There is a ray of hope, however, according to the CBL Executive Governor, because the Bank has recently announced a shift in its monetary policy, away from exchange rate targeting to an interest rate-based monetary policy framework which, it is believed, will help mitigate the macroeconomic challenges that Executive Governor Patray cited at the AACB confab.
Governor Patray further informed the participants of the commitment of the Liberian Government under the leadership of His Excellency President George Manneh Weah to implementing sound macroeconomic policies to support the long-term development agenda of the Country under the Pro-poor Agenda for Prosperity and Development (PAPD).
He proffered a number of policy recommendations, among them, the strong need for policy coordination between the fiscal and monetary authorities in achieving macroeconomic stability.
The annual meeting included the meeting of the Technical Committee, which was held from 28-29 July 2019; the meeting of the AACB Bureau on 30 July 2019; the Governors’ Symposium on 31 July 2019; and the 42nd Ordinary Meeting of the Assembly of Governors on 1st August 2019.
Meanwhile, Liberia was announced as the Chair for the West African Bureau for the next year. Guinea will serve as the Co-chair to Liberia to steer the affairs of the West African Bureau.
The AACB was established to drive the African Monetary Cooperation Programme with the primary goal of establishing a continental monetary union aimed at promoting intercontinental trade among African countries. This year annual meeting was graced by several high-profile personalities including the Prime Minister of Rwanda, the Commissioner of Economic Affairs of African Union, several central bank governors, and development partners.

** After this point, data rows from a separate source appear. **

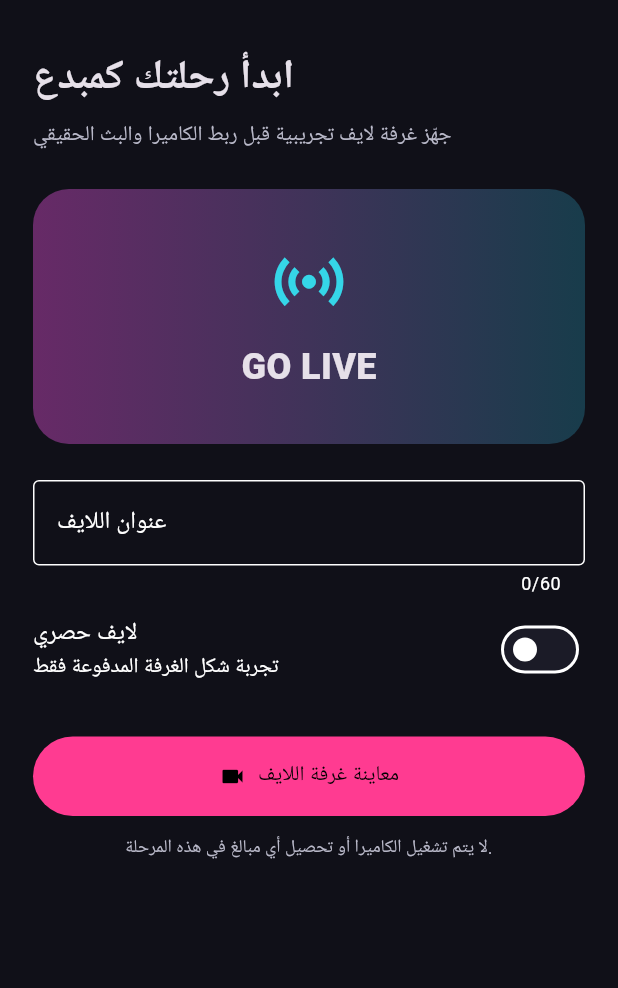
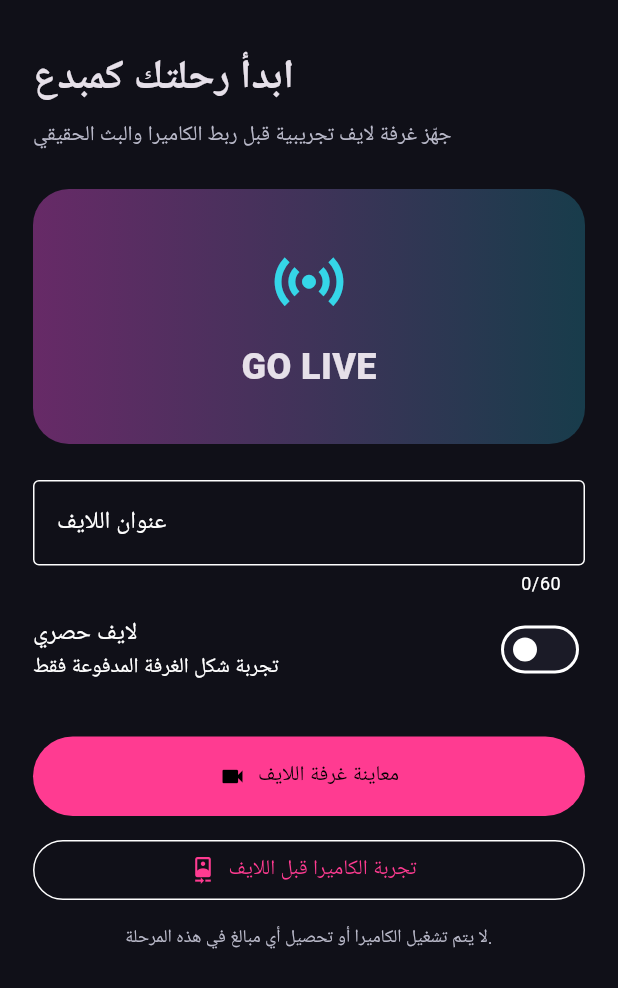
Before and after one commit to omargadelkareem/keme_tok, a Flutter app: the CreateLivePage widget shown alone on an empty page, opened directly, on a phone screen of 412 x 824 dp. Shown: the top 988 px of the screen. Run offline on Flutter 3.47's test engine with Material 3 defaults, Android fonts, the phone set to English and light mode, and no system bars; our stand-ins replace camera, get_storage, google_fonts, image_picker, video_player; accounts and stored records are empty; Roboto replaces fonts that are missing (Cairo).

Commit message:
feat: camera reels and local live preview permissions

```diff
--- a/lib/features/live/presentation/pages/create_live_page.dart
+++ b/lib/features/live/presentation/pages/create_live_page.dart
@@ -2,6 +2,7 @@ import 'package:flutter/material.dart';
 
 import '../../../../core/theme/app_colors.dart';
 import 'live_room_page.dart';
+import 'live_camera_preview_page.dart';
 
 class CreateLivePage extends StatefulWidget {
   const CreateLivePage({super.key});
@@ -118,6 +119,11 @@ class _CreateLivePageState extends State<CreateLivePage> {
           label: const Text('معاينة غرفة اللايف'),
         ),
         const SizedBox(height: 12),
+        OutlinedButton.icon(onPressed: () => Navigator.of(context).push(
+          MaterialPageRoute<void>(builder: (_) => LiveCameraPreviewPage(
+            title: _titleController.text.trim().isEmpty ? 'لايف جديد' : _titleController.text.trim()))),
+          icon: const Icon(Icons.camera_front), label: const Text('تجربة الكاميرا قبل اللايف')),
+        const SizedBox(height: 12),
         const Text(
           'لا يتم تشغيل الكاميرا أو تحصيل أي مبالغ في هذه المرحلة.',
           textAlign: TextAlign.center,
```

On the sidelines of the just-ended AACB’s meetings, Governor Patray, accompanied by Nyemadi D. Pearson, Acting Deputy Governor for Operations at the CBL, held discussions with representatives of the Federal Reserve Bank of New York (the FED).
During the discussions, the CBL briefed the Fed representatives on measures that the bank has been implementing to enhance the controls surrounding international funds transfers, including upgrading the CBL’s technological infrastructure. The Fed was pleased with the updates from Liberia and promised to field a mission to the country in September 2019.